[Items from a dataset]

──────────

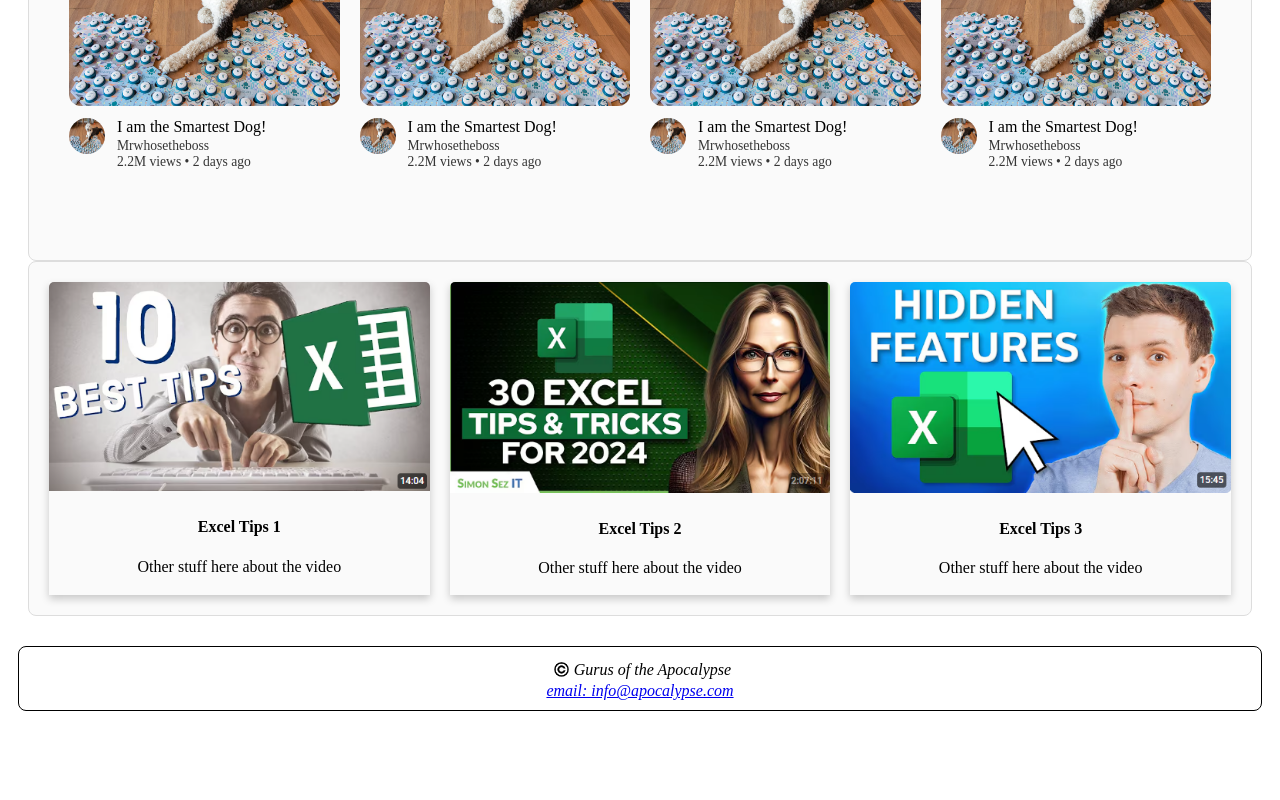
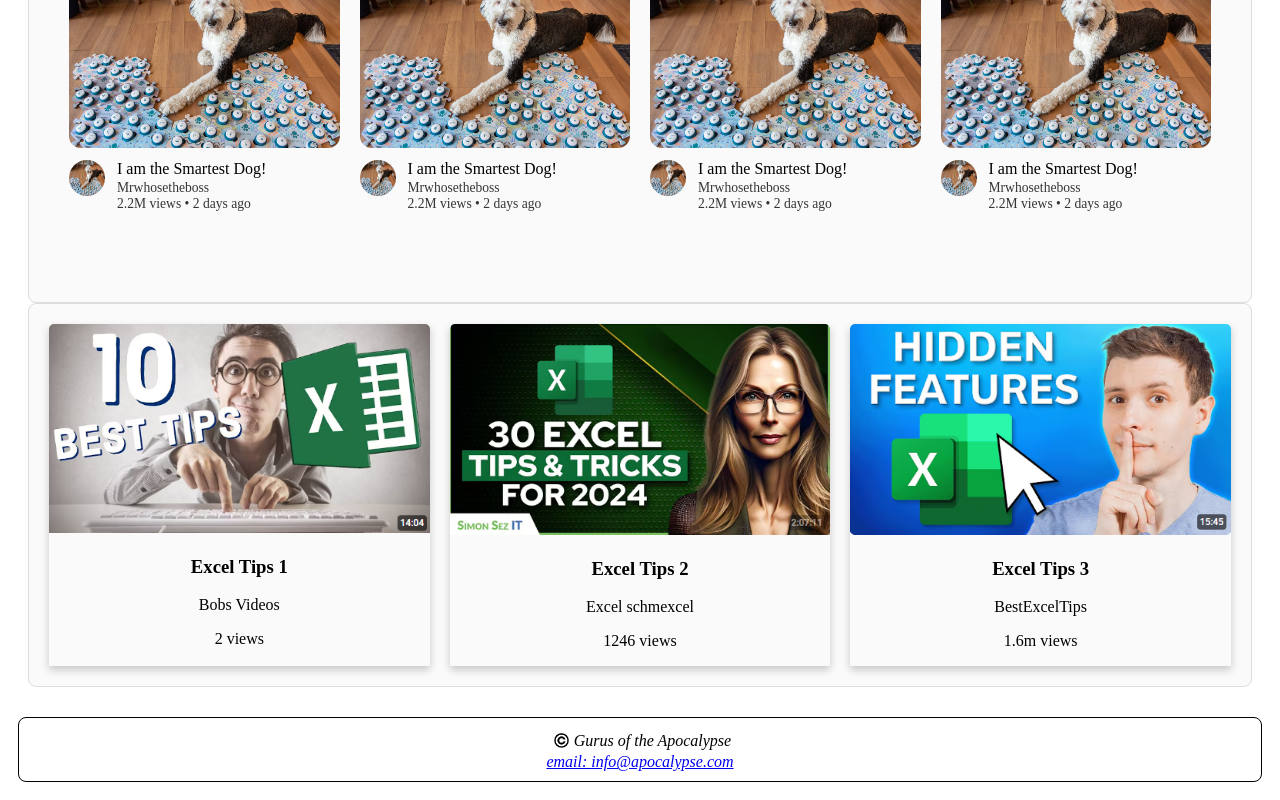
Before and after one commit to stevehunt70/final_project, a React (Vite) app: page /videomain in a window 1280 px wide. Shown: the part 603-1403 px from the top of the page. Before the commit the page ends 1332 px from the top, so only its background shows below. Built offline with nearby package versions, Linux system fonts and the light colour scheme; no server answers.

Commit message:
Adjust hamburger to right of screen next to profile icon

```diff
--- a/server.js
+++ b/server.js
@@ -14,7 +14,7 @@ app.use(bodyParser.json());
 app.use(express.urlencoded({ extended: true }));
 app.use(express.json());
 
-const PORT = process.env.PORT || 3001;
+const PORT = process.env.PORT || 3002;
 
 // has the --rebuild parameter been passed as a command line param?
 const rebuild = process.argv[2] === "--rebuild";
--- a/src/components/Header.jsx
+++ b/src/components/Header.jsx
@@ -100,6 +100,16 @@ const Header = () => {
 
   return (
     <header style={styles.header}>
+
+      <img src={logoImg} alt="Logo" style={styles.logoImage} />
+      <img src={logoTxt} alt="LogoTxt" style={styles.logoText} />
+
+      <div style={styles.searchBarContainer}>
+        <SearchBar />
+      </div>
+
+      <img src={profilePic} alt="Profile" style={styles.profileImage} />
+
       {/* Hamburger menu */}
       <div style={{ position: "relative" }}>
         <button
@@ -109,7 +119,14 @@ const Header = () => {
           ☰
         </button>
         {menuOpen && (
-          <div style={styles.dropdown}>
+          <div style={{
+                  ...styles.dropdown,
+                  position: "absolute",
+                  top: "100%",
+                  right: 0,
+                  left: "auto",
+                  zIndex: 1000
+                }}>
             <p>
               <strong>{userName}</strong>
             </p>
@@ -123,15 +140,6 @@ const Header = () => {
           </div>
         )}
       </div>
-
-      <img src={logoImg} alt="Logo" style={styles.logoImage} />
-      <img src={logoTxt} alt="LogoTxt" style={styles.logoText} />
-
-      <div style={styles.searchBarContainer}>
-        <SearchBar />
-      </div>
-
-      <img src={profilePic} alt="Profile" style={styles.profileImage} />
     </header>
   );
 };
@@ -151,6 +159,7 @@ const styles = {
     background: "none",
     border: "none",
     cursor: "pointer",
+    paddingRight: "30px",
   },
   dropdown: {
     position: "absolute",
@@ -176,11 +185,11 @@ const styles = {
     objectFit: "cover",
   },
   logoImage: {
-    width: "50px",
+    width: "100px",
     height: "auto",
   },
   logoText: {
-    width: "75px",
+    width: "150px",
     height: "auto",
   },
 };
--- a/src/pages/VideoMain.jsx
+++ b/src/pages/VideoMain.jsx
@@ -7,9 +7,9 @@ import '../assets/css/styles.css';
 import VideoCard from '../components/VideoCard';
 
 const videos = [
-  {id:1, title: 'Excel Tips 1', thumbnail: vm1 },
-  {id:2, title: 'Excel Tips 2', thumbnail: vm2 },
-  {id:3, title: 'Excel Tips 3', thumbnail: vm3 },
+  {id:1, title: 'Excel Tips 1', thumbnail: vm1, channel: 'Bobs Videos', views: '2' },
+  {id:2, title: 'Excel Tips 2', thumbnail: vm2, channel: 'Excel schmexcel', views: '1246' },
+  {id:3, title: 'Excel Tips 3', thumbnail: vm3, channel: 'BestExcelTips', views: '1.6m' },
 ]
 
 const VideoMain = () => {
@@ -39,10 +39,10 @@ const VideoMain = () => {
               <Link to={`/videopage/${video.id}`}>
                 <img src={video.thumbnail} alt={video.title} />
               </Link>
-              <div className="container">
-                <h4>{video.title}</h4>
-                <p>Other stuff here about the video</p>
-              </div>
+              <h3>{video.title}</h3>
+              <p>{video.channel}</p>
+              <p>{video.views} views</p>
+
             </div>
           ))
         )}
--- a/src/pages/VideoPage.jsx
+++ b/src/pages/VideoPage.jsx
@@ -39,7 +39,7 @@ const VideoPage = () => {
 
   return (
     <div className="video-page" style={{dislay: 'flex', gap: '20px'}}>
-      <div style={{flex: 2}}>
+      <div style={{flex: 4}}>
         <VideoPlayer video={selectedVideo} />
       </div>
       <div style={{ flex: 1}}>
```
Also changed, not shown: 2 other files (tests, documents, lock files or other folders).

──────────

— What is being asked —
Among the lines above, which ones include the word "position"? Copy them.

— Written answer —
       <div style={{ position: "relative" }}>
+                  position: "absolute",
     position: "absolute",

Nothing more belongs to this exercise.